In this segment of Centric Commemorates, Natalie Bullock and Marcie Stoshak-Chavez share their experiences and perspectives about World Humanitarian Day.
Part of our Centric Commemorates series.
In 2014, I walked through a Syrian refugee camp outside Beirut, Lebanon ducking in and out of dark tents and stepping over rivulets of muddy water to greet people waiting to receive a delivery of rice.
They were only a small subset of the 13.5 million Syrians displaced by war at the time and an even smaller subset of the 235 million people worldwide who will need humanitarian aid in 2021. That’s 1 in 33 people worldwide who need help and relief.
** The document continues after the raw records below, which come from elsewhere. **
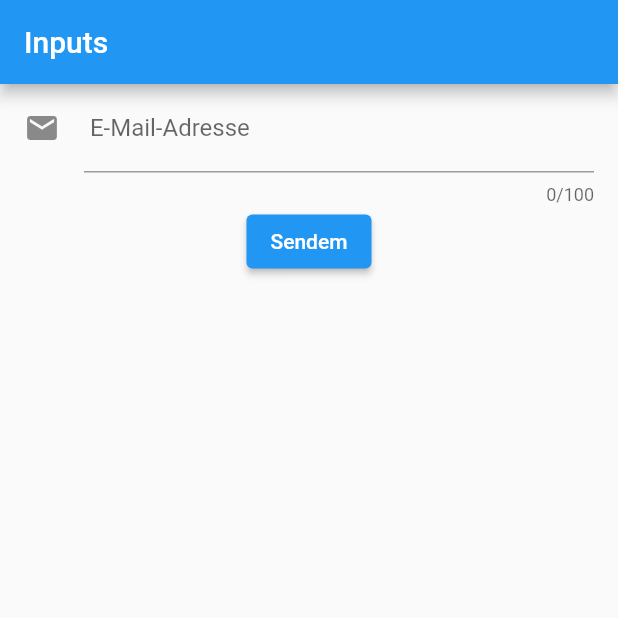
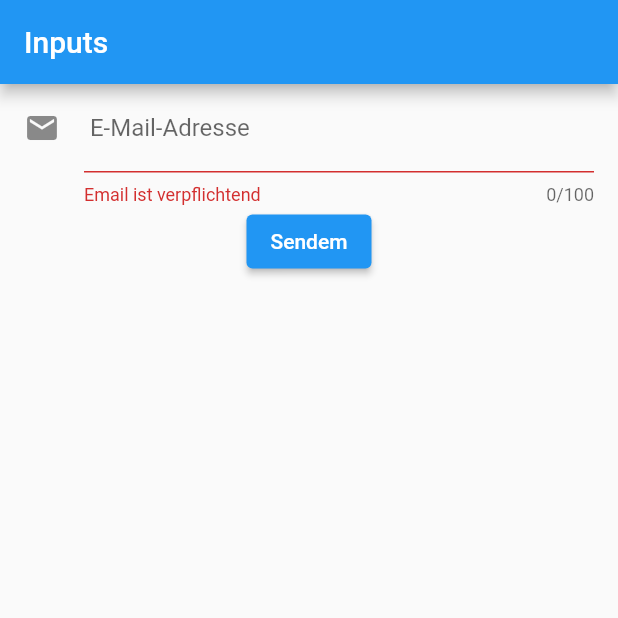
Before and after one commit to Mr-Phil1/My-third-Flutter-App, a Flutter app: the screen it shows after launch, after a tap on "Sendem", on a phone screen of 412 x 824 dp, the top half of it. Run offline on Flutter 3.47's test engine with Material 2 defaults, Android fonts, the phone set to English and light mode, and no system bars.

Commit message:
modify inputs.dart * email-validate

```diff
--- a/lib/inputs.dart
+++ b/lib/inputs.dart
@@ -23,10 +23,24 @@ class MyInputDemo extends StatefulWidget {
 class MyInputDemoState extends State<MyInputDemo> {
   final GlobalKey<FormState> _formKey = GlobalKey<FormState>();
 
+  AutovalidateMode _autoValidate = AutovalidateMode.disabled;
+
+  String? _validateEmail(String? value) {
+    final emailExp = RegExp(r'^[A-Za-z0-9.-]+@[A-Za-z0-9.-]+\.[a-zA-Z]+$');
+    if (value!.isEmpty) {
+      return "Email ist verpflichtend";
+    }
+    if (!emailExp.hasMatch(value)) {
+      return "Ungültige Email";
+    }
+    return null;
+  }
+
   @override
   Widget build(BuildContext context) {
     return Scaffold(
       body: Form(
+        autovalidateMode: _autoValidate,
         key: _formKey,
         child: Scrollbar(
           child: SingleChildScrollView(
@@ -40,9 +54,7 @@ class MyInputDemoState extends State<MyInputDemo> {
                     labelText: ' E-Mail-Adresse',
                   ),
                   onSaved: (value) => print(value),
-                  validator: (value) {
-                    return null;
-                  },
+                  validator: (value) => _validateEmail(value),
                   keyboardType: TextInputType.emailAddress,
                   maxLength: 100,
                   maxLengthEnforcement: MaxLengthEnforcement.enforced,
@@ -61,5 +73,10 @@ class MyInputDemoState extends State<MyInputDemo> {
     );
   }
 
-  void _handleSubmitButton() {}
+  void _handleSubmitButton() {
+    final form = _formKey.currentState;
+    if (!form!.validate()) {
+      _autoValidate = AutovalidateMode.always;
+    }
+  }
 }
```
Often when we think of refugees, we picture people who had very little from the start – people in need of food, clothing, shelter, and basic healthcare. Yet the Syrians I met in 2014 were professionals: lawyers, consultants, doctors, teachers, small business owners, and humanitarian aid workers themselves. These were people, who until just a few weeks prior had owned houses and pets, had hobbies and favorite restaurants, were sports fans, had families, and had vacations planned. People like me or you. People who, because of the political or economic situations of the region, suddenly had no home to go back to and no relief in sight. People who, for the first time, needed food, clothing, shelter, and basic healthcare.
Today, as we celebrate World Humanitarian Day, established to honor the life of Sergio Vieira de Mello – who was killed in an August 19, 2003 bomb attack in Iraq – we remember those who have routinely put themselves in danger and even given their lives to bring relief to their fellow human beings suffering in crisis from war, starvation, pestilence, and climate change. From our places of peace, we raise awareness for those less fortunate and those valiantly striving to bring them help and hope.
–Introduction by Natalie Bullock
Thinking about World Humanitarian Day stirs up many emotions for me. For thirty years, as a practicing Emergency Physician at a Level One Trauma Center in a highly urban setting, I experienced and watched almost daily acts of selflessness, kindness and caring among my colleagues who provided care to those in need, regardless of their situation.
Although this was on a local scale, it sparked several of our emergency medicine residents to further their education and experience by pursuing training through International Medicine Fellowships. They have become my heroes over the years as I watch them continue to provide care for those in need all over the globe and educate future generations as well.
One of my ER residents, Mike Van Rooyen, even went on to serve as the co-founder of an organization, The Harvard Humanitarian Initiative (HHI). Founded in 2005, this organization has grown to collaborate with multiple relief organizations and educate those who have a passion for providing this humanitarian work.
So, on this day, I honor those who generously provide care to those in need – and education for those on the frontlines, whether locally, nationally or globally and particularly during this unrelenting Covid-19 pandemic.
Through these stories, we’ll seek to learn, understand, and empathize. We’ll celebrate our differences and realize that though we have varied backgrounds and perspectives, we are one team.